Iona is a tiny island – only three and a half miles long by one and a half across – separated from Mull by about a mile of water. Regular visitors to Iona travel through Mull by car or coach and cross the Sound of Iona by ferry from Fionnphort. The landing point is the pier just to the south of the Iona Abbey, at the foot of a hill that leads up the school. On the right is the village, its picturesque cottages overlooking the shore. There are only about seventy houses on the island, and nearly twenty of them are here.

Climbing the hill directly from the jetty the visitor soon encounters the first of Iona’s ruins – the remains of the Benedictine Nunnery founded in 1203 by Reginald MacDonald of Islay, Lord of the Isles. At the top of the hill there is a junction. Visitors to the cathedral turn right here, while those who have time to explore more of the island could take the other turning which leads to the south and Port a’ Churaich, the Port of the Coracle, where Saint Columba first set foot on the island and later established his now famous monastery.

The Sacred Isle

Centuries before the arrival of St Columba on Iona in 563 the island had been adopted as a centre of religion by sun worshipping Druids. Like Columba, these priests of the Dark Ages must have sensed something unique in the atmosphere of Iona, a quality that still sets it apart as a spiritual oasis.

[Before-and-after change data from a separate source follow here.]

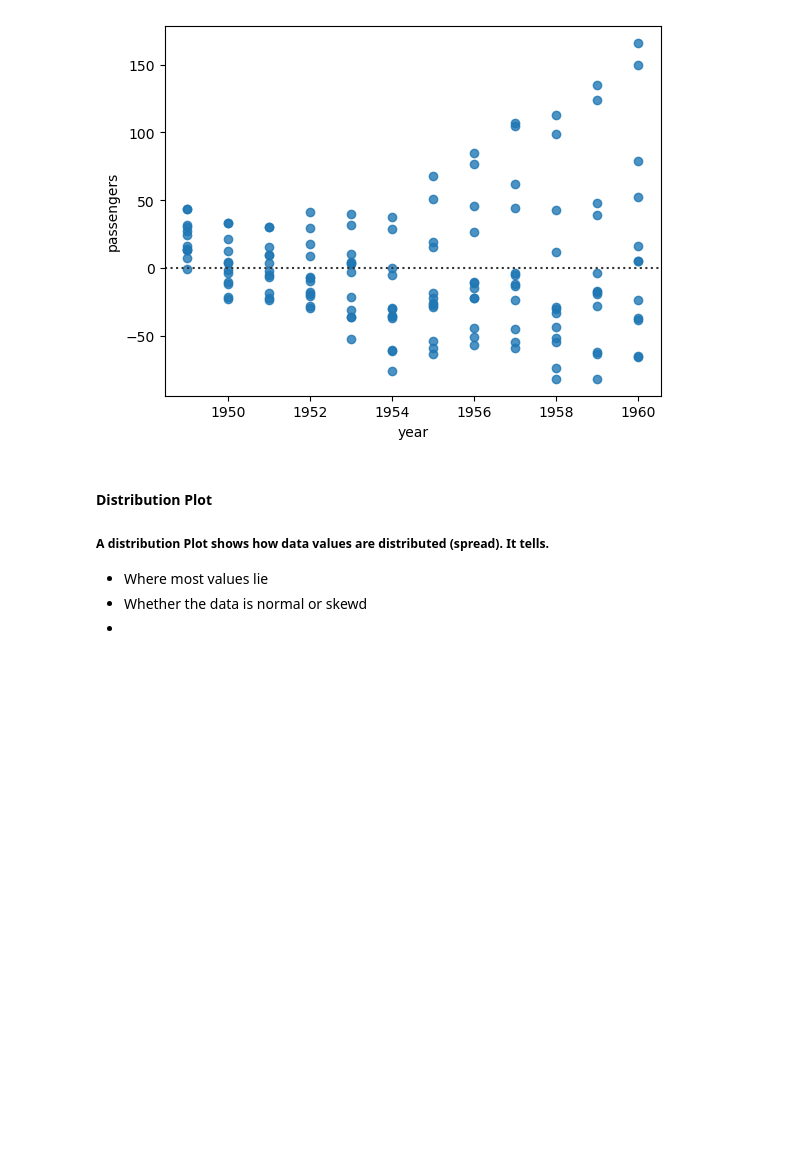
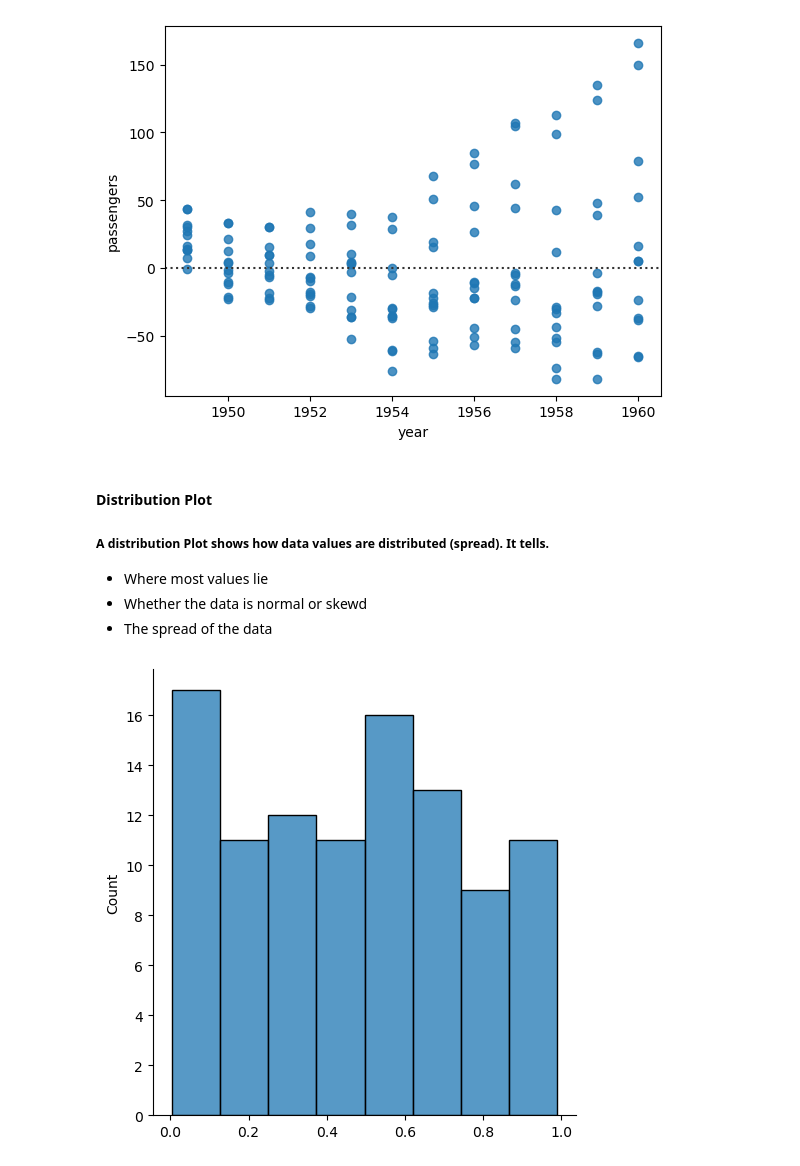
Before and after one commit to aaditya-pdgupta/Python_Course, a Jupyter notebook: Linear_Regression.ipynb, the cells around one changed output. Cells and saved outputs as stored; diff of their text form; code cells hidden in the pictures; blank space fills up the shorter version.

```diff
--- a/Linear_Regression.ipynb
+++ b/Linear_Regression.ipynb
@@ -183,4 +183,12 @@ sns.residplot(x = 'year', y = 'passengers', data = flights)
 ##### A distribution Plot shows how data values are distributed (spread). It tells.
 - Where most values lie
 - Whether the data is normal or skewd
--
+- The spread of the data
+# %%
+import seaborn as sns
+import numpy as np
+np.random.seed(0) # Fixes the random numbers and wevery time you run you will get same output.
+x = np.random.rand(100) # Generates 100 random numbers between 0 and 1.
+ax_1 = sns.displot(x)
+# %% [output]
+[figure, added]
```
Also changed, not shown: parts of 4 cells of this notebook.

Perhaps it was the sparkling clarity of its light that appealed to these early mystics, for here the sky seems to open directly to Heaven not only as the sun goes down in comparable splendour, but throughout any sunny day when the cloud that hangs over the mainland and Mull miraculously breaks to bathe Iona in light that seems even brighter against the sombre unlit hills on the opposite shore.

Of course, it’s no use pretending that Iona escapes those days of unrelieved wetness that Western Scotland provides quite regularly, but it is true that Iona enjoys a substantial amount more sunshine than places to the east.